12Wright, T.E., Terplan, M., Ondersma, S. J., Boyce, C., Yonkers, K., Chang, G., Creaga, A. A. (2016). The role of screening, brief intervention, and referral to treatment in the perinatal period. American Journal of Obstetrics & Gynecology, 215(5), 539-547. https://doi.org/10.1016/j.ajog.2016.06.038
13McBride, N. and S. Johnson, Fathers’ Role in Alcohol-Exposed Pregnancies: Systematic Review of Human Studies. American Journal of Preventive Medicine, 2016. 51(2): p. 240-248. https://doi.org/10.1016/j.amepre.2016.02.009
14Bush, K., Kivlahan, D. R., McDonell, M. B., Fihn, S. D. & Bradley (1998). The AUDIT alcohol consumption questions (AUDIT-C): An effective brief screening test for problem drinking. Arch Intern Med, 158(16), 1789 – 1795. https://doi.org/10.1001/archinte.158.16.1789
15Hanson, J.D. and S. Pourier. (2015). The Oglala Sioux Tribe CHOICES Program: Modifying an Existing Alcohol-Exposed Pregnancy Intervention for Use in an American Indian Community. International Journal Of Environmental Research And Public Health, 13(1). https://doi.org/10.3390%2Fijerph13010001
16Ingersoll, K.S., et al., (2011). Preconception markers of dual risk for alcohol and smoking exposed pregnancy: Tools for primary prevention. Journal of Women’s Health, 20(11), 1627-1633. https://doi.org/10.1089%2Fjwh.2010.2633
17Sobell, L.C., Sobell, M. B., Johnson, K., Heinecke, N., Agrawal, S., & Bolton, B. (2017). Preventing Alcohol-Exposed Pregnancies: A Randomized Controlled Trial of a Self-Administered Version of Project CHOICES with College Students and Nonstudents. Alcoholism, Clinical and Experimental Research, 41(6), 1182 – 1190. https://psycnet.apa.org/doi/10.1111/acer.13385
18Morrison, K., Harding, K., & Wolfson, L. (2019). Individuals with Fetal Alcohol Spectrum Disorder and Experiences of Stigma. Vancouver, BC: CanFASD Research Network.
19Pei, J., Kapasi, A., Kennedy, K.E., & Joly, V. (2019). Towards Healthy Outcomes for Individuals with Fetal Alcohol Spectrum Disorder. Canada FASD Research Network in collaboration with the University of Alberta.
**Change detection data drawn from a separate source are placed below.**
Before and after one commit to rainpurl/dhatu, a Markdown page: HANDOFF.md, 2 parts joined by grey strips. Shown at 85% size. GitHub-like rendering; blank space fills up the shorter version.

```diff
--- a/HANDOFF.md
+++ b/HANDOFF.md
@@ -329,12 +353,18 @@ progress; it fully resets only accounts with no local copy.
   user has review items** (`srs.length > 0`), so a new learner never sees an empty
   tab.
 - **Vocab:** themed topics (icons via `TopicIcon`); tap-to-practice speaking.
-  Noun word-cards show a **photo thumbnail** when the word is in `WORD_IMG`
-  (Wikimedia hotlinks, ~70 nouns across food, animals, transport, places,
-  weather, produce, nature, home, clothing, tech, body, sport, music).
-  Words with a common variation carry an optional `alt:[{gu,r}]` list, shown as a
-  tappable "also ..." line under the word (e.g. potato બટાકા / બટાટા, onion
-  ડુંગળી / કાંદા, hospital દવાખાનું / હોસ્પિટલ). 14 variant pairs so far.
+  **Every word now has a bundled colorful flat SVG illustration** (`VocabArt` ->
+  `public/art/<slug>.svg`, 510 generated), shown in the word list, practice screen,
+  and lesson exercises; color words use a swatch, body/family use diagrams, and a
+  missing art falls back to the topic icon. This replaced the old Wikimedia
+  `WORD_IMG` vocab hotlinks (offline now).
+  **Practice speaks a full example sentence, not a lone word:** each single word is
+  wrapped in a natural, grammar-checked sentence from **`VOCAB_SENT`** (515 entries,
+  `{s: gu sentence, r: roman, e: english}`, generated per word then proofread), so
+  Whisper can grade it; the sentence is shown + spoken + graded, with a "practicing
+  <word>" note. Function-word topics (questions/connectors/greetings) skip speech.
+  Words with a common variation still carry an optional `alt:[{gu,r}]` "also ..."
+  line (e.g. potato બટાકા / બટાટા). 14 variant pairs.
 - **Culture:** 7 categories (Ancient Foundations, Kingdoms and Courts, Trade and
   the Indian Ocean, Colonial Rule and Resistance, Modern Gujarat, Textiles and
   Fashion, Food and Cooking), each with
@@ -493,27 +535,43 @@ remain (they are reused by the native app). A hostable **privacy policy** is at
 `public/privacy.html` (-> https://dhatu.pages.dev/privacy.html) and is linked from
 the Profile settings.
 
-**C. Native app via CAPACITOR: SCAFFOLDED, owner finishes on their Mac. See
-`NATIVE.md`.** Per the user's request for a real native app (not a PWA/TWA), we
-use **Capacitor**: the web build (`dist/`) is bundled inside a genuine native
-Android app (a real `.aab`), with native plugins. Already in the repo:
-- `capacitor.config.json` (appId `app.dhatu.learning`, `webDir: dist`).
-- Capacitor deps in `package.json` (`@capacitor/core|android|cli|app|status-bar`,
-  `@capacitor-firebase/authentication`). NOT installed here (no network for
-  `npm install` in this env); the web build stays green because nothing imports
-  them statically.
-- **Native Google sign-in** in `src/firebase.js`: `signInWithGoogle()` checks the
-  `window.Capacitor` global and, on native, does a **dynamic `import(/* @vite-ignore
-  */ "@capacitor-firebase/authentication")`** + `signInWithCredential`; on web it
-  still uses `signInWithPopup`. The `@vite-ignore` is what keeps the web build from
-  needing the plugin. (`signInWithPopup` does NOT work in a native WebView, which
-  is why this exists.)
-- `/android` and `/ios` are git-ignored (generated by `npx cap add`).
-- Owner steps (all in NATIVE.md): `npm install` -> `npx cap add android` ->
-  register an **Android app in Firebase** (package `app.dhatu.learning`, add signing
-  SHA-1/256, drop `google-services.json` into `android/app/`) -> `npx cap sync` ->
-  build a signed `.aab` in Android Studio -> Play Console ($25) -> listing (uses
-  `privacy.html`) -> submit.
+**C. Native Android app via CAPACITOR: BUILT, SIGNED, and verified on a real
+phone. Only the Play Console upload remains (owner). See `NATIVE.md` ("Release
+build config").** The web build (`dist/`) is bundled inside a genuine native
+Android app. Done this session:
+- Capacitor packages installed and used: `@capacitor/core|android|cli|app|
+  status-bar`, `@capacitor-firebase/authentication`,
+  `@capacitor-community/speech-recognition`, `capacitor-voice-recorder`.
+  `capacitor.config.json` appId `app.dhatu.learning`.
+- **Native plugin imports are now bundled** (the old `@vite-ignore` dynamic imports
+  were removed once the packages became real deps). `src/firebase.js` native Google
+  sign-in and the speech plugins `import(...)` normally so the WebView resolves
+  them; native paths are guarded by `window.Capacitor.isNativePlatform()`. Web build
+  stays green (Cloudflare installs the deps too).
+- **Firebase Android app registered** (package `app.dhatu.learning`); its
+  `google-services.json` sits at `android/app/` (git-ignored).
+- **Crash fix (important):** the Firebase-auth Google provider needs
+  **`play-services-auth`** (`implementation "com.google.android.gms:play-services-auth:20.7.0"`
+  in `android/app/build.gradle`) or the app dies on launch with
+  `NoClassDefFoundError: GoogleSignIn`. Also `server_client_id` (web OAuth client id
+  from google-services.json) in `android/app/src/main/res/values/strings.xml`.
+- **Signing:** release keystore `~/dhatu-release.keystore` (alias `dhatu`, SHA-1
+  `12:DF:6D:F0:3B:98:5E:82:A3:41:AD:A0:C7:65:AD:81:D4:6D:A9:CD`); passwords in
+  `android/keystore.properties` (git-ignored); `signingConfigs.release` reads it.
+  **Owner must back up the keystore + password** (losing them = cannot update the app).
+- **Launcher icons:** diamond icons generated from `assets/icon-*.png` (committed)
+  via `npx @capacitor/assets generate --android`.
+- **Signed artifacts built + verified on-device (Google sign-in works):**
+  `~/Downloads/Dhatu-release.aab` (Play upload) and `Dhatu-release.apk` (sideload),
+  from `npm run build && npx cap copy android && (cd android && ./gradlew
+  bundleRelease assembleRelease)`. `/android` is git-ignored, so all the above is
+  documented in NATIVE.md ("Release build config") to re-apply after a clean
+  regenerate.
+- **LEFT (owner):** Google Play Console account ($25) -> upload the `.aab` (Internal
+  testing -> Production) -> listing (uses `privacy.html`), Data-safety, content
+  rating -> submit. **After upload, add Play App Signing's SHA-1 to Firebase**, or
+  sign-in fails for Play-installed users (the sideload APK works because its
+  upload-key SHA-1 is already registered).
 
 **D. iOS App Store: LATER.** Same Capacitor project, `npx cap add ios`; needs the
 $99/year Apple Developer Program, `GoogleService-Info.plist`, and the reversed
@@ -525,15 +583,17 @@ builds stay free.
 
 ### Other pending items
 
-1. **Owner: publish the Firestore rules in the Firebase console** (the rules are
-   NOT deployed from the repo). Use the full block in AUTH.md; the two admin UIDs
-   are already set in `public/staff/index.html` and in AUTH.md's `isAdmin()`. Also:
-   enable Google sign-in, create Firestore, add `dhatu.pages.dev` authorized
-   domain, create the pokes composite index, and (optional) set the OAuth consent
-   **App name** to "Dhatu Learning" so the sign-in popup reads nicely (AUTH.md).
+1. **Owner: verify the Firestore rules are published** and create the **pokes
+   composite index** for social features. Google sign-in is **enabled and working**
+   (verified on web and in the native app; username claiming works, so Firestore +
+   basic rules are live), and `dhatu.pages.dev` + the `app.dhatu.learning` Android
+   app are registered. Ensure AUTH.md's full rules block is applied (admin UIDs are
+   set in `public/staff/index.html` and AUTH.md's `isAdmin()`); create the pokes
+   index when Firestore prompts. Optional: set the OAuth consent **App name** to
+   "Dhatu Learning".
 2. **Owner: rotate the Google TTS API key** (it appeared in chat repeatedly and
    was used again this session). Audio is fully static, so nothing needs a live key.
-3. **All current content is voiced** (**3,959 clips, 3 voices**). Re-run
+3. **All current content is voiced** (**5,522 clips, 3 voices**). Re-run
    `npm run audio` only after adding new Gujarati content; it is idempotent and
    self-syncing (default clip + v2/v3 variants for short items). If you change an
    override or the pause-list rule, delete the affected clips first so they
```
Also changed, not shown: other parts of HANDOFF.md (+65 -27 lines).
20Hubberstey, C., Rutman, D., Van Bibber, M., & Poole, N. (2022). Wraparound programmes for pregnant and parenting women with substance use concerns in Canada: Partnerships are essential. Health & Social Care in the Community, 30, e2264– e2276. https://doi.org/10.1111/hsc.13664
21Grant, T. (2010). Preventing FASD: The Parent–Child Assistance Program (PCAP) Intervention with High‐Risk Mothers. In E. P. Riley, S. Clarren, J. Weinberg & E. Jonsson (Eds). Fetal Alcohol Spectrum Disorder: Management and Policy Perspectives of FASD. Wiley-Blackwell.
22Wolfson, L., Poole, N., Morton Ninomiya, M., Rutman, D., Letendre, S., Winterhoff, T., Finney, C., Carlson, E., Prouty, M., McFarlane, A., Ruttan, L., Murphy, L., Stewart, C., Lawley, L., Rowan, T. (2019) Collaborative Action on Fetal Alcohol Spectrum Disorder Prevention: Principles for Enacting the Truth and Reconciliation Commission Call to Action #33. Int J Environ Res Public Health, 16(9):1589. https://doi.org/10.3390/ijerph16091589